The success of the TR-1 revealed how much the transistor was beginning to alter the landscape of the American electronics industry. Established east coast corporations like AT&T, IBM, and RCA now faced competition from newcomers like TI, which began selling the first silicon transistors in 1954. These devices were more difficult to manufacture than their germanium predecessors, but their superior performance inspired a growing number of people to explore the technological possibilities of silicon. Foremost among them was William Shockley, who left Bell Labs in 1955 to establish the first of many semiconductor firms in the region that would become known as Silicon Valley. The following year, he traveled to Stockholm along with Bardeen and Brattain to accept the Nobel Prize in Physics “for their researches on semiconductors and their discovery of the transistor effect.”
Over the coming decades, engineers continued to design smaller, faster transistors and new products capitalizing on their ability to detect and amplify electrical signals. The growing complexity of these systems led electrical engineers Jack Kilby (TI) and Robert Noyce (Fairchild Semiconductor) to develop the first integrated circuits, featuring multiple transistors, capacitors, or resistors on a single semiconductor substrate. Subsequent improvements in fabrication techniques led to an exponential growth in the number of transistors that could fit on a silicon wafer (famously documented in 1965 by Noyce’s colleague, Gordon Moore) and the creation of the modern microchip. Today, billions of microscopic transistors can be found in each of our laptops, cell phones, televisions, and video game systems. Together they comprise the invisible foundation of our digital world, and every single one can trace its origins to an experiment conducted seventy-five years ago today in an unassuming laboratory in New Jersey.

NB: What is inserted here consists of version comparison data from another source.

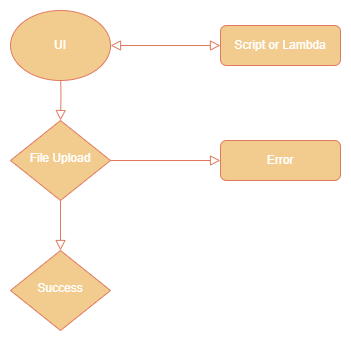
Before: pre-signed-s3/diagram.png, a diagram exported from draw.io (bruno-g-galvan/redcloud-web-test). Source tidied: cells renumbered, new cells last; positions are measured from the earlier drawing's top-left corner, leaving out a move shared by most shapes.
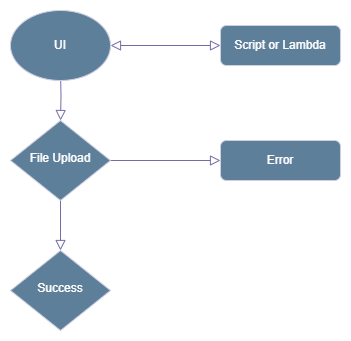
Later version of the same file.

Change to the diagram source:
```diff
@@ -2,12 +2,12 @@
   <root>
     <mxCell id="0" />
     <mxCell id="1" parent="0" />
-    <mxCell id="2" style="rounded=0;html=1;jettySize=auto;fontSize=11;endArrow=block;endFill=0;endSize=8;strokeWidth=1;shadow=0;labelBackgroundColor=none;edgeStyle=orthogonalEdgeStyle;strokeColor=#E07A5F;fontColor=#ffffff;" parent="1" edge="1" target="7">
+    <mxCell id="2" style="rounded=0;html=1;jettySize=auto;fontSize=11;endArrow=block;endFill=0;endSize=8;strokeWidth=1;shadow=0;labelBackgroundColor=none;edgeStyle=orthogonalEdgeStyle;strokeColor=#736CA8;fontColor=#ffffff;" parent="1" edge="1" target="7">
       <mxGeometry relative="1" as="geometry">
         <mxPoint x="50" y="60" as="sourcePoint" />
       </mxGeometry>
     </mxCell>
-    <mxCell id="3" style="edgeStyle=none;curved=1;rounded=0;jettySize=auto;html=1;fontSize=12;startSize=8;endSize=8;strokeColor=#E07A5F;startArrow=block;startFill=0;labelBackgroundColor=none;fontColor=#ffffff;endArrow=block;endFill=0;" parent="1" edge="1" target="10">
+    <mxCell id="3" style="edgeStyle=none;curved=1;rounded=0;jettySize=auto;html=1;fontSize=12;startSize=8;endSize=8;strokeColor=#736CA8;startArrow=block;startFill=0;labelBackgroundColor=none;fontColor=#ffffff;endArrow=block;endFill=0;" parent="1" edge="1" target="10">
       <mxGeometry relative="1" as="geometry">
         <mxPoint x="100" y="35" as="sourcePoint" />
       </mxGeometry>
@@ -17,25 +17,25 @@
         <mxPoint x="5" y="-12" as="offset" />
       </mxGeometry>
     </mxCell>
-    <mxCell id="5" value="Yes" style="rounded=0;html=1;jettySize=auto;fontSize=11;endArrow=block;endFill=0;endSize=8;strokeWidth=1;shadow=0;labelBackgroundColor=none;edgeStyle=orthogonalEdgeStyle;strokeColor=#E07A5F;fontColor=#ffffff;" parent="1" edge="1" source="7" target="9">
+    <mxCell id="5" value="Yes" style="rounded=0;html=1;jettySize=auto;fontSize=11;endArrow=block;endFill=0;endSize=8;strokeWidth=1;shadow=0;labelBackgroundColor=none;edgeStyle=orthogonalEdgeStyle;strokeColor=#736CA8;fontColor=#ffffff;" parent="1" edge="1" source="7" target="9">
       <mxGeometry y="20" relative="1" as="geometry" />
     </mxCell>
-    <mxCell id="6" value="No" style="edgeStyle=orthogonalEdgeStyle;rounded=0;html=1;jettySize=auto;fontSize=11;endArrow=block;endFill=0;endSize=8;strokeWidth=1;shadow=0;labelBackgroundColor=none;strokeColor=#E07A5F;fontColor=#ffffff;" parent="1" edge="1" source="7" target="8">
+    <mxCell id="6" value="No" style="edgeStyle=orthogonalEdgeStyle;rounded=0;html=1;jettySize=auto;fontSize=11;endArrow=block;endFill=0;endSize=8;strokeWidth=1;shadow=0;labelBackgroundColor=none;strokeColor=#736CA8;fontColor=#ffffff;" parent="1" edge="1" source="7" target="8">
       <mxGeometry y="10" relative="1" as="geometry" />
     </mxCell>
-    <mxCell id="7" value="File Upload" style="rhombus;whiteSpace=wrap;html=1;shadow=0;fontFamily=Helvetica;fontSize=12;align=center;strokeWidth=1;spacing=6;spacingTop=-4;labelBackgroundColor=none;fillColor=#F2CC8F;strokeColor=#E07A5F;fontColor=#ffffff;" parent="1" vertex="1">
+    <mxCell id="7" value="File Upload" style="rhombus;whiteSpace=wrap;html=1;shadow=0;fontFamily=Helvetica;fontSize=12;align=center;strokeWidth=1;spacing=6;spacingTop=-4;labelBackgroundColor=none;fillColor=#5D7F99;strokeColor=#D0CEE2;fontColor=#ffffff;" parent="1" vertex="1">
       <mxGeometry y="110" width="100" height="80" as="geometry" />
     </mxCell>
-    <mxCell id="8" value="Error" style="rounded=1;whiteSpace=wrap;html=1;fontSize=12;glass=0;strokeWidth=1;shadow=0;labelBackgroundColor=none;fillColor=#F2CC8F;strokeColor=#E07A5F;fontColor=#ffffff;" parent="1" vertex="1">
+    <mxCell id="8" value="Error" style="rounded=1;whiteSpace=wrap;html=1;fontSize=12;glass=0;strokeWidth=1;shadow=0;labelBackgroundColor=none;fillColor=#5D7F99;strokeColor=#D0CEE2;fontColor=#ffffff;" parent="1" vertex="1">
       <mxGeometry x="210" y="130" width="120" height="40" as="geometry" />
     </mxCell>
-    <mxCell id="9" value="Success" style="rhombus;whiteSpace=wrap;html=1;shadow=0;fontFamily=Helvetica;fontSize=12;align=center;strokeWidth=1;spacing=6;spacingTop=-4;labelBackgroundColor=none;fillColor=#F2CC8F;strokeColor=#E07A5F;fontColor=#ffffff;" parent="1" vertex="1">
+    <mxCell id="9" value="Success" style="rhombus;whiteSpace=wrap;html=1;shadow=0;fontFamily=Helvetica;fontSize=12;align=center;strokeWidth=1;spacing=6;spacingTop=-4;labelBackgroundColor=none;fillColor=#5D7F99;strokeColor=#D0CEE2;fontColor=#ffffff;" parent="1" vertex="1">
       <mxGeometry y="240" width="100" height="80" as="geometry" />
     </mxCell>
-    <mxCell id="10" value="Script or Lambda" style="rounded=1;whiteSpace=wrap;html=1;fontSize=12;glass=0;strokeWidth=1;shadow=0;labelBackgroundColor=none;fillColor=#F2CC8F;strokeColor=#E07A5F;fontColor=#ffffff;" parent="1" vertex="1">
+    <mxCell id="10" value="Script or Lambda" style="rounded=1;whiteSpace=wrap;html=1;fontSize=12;glass=0;strokeWidth=1;shadow=0;labelBackgroundColor=none;fillColor=#5D7F99;strokeColor=#D0CEE2;fontColor=#ffffff;" parent="1" vertex="1">
       <mxGeometry x="210" y="15" width="120" height="40" as="geometry" />
     </mxCell>
-    <mxCell id="11" value="UI" style="ellipse;whiteSpace=wrap;html=1;labelBackgroundColor=none;fillColor=#F2CC8F;strokeColor=#E07A5F;fontColor=#ffffff;" parent="1" vertex="1">
+    <mxCell id="11" value="UI" style="ellipse;whiteSpace=wrap;html=1;labelBackgroundColor=none;fillColor=#5D7F99;strokeColor=#D0CEE2;fontColor=#ffffff;" parent="1" vertex="1">
       <mxGeometry width="100" height="70" as="geometry" />
     </mxCell>
   </root>
```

Benjamin Gross, Vice President for Research and Scholarship, Linda Hall Library. Comments or corrections are welcome; please direct to email@example.com.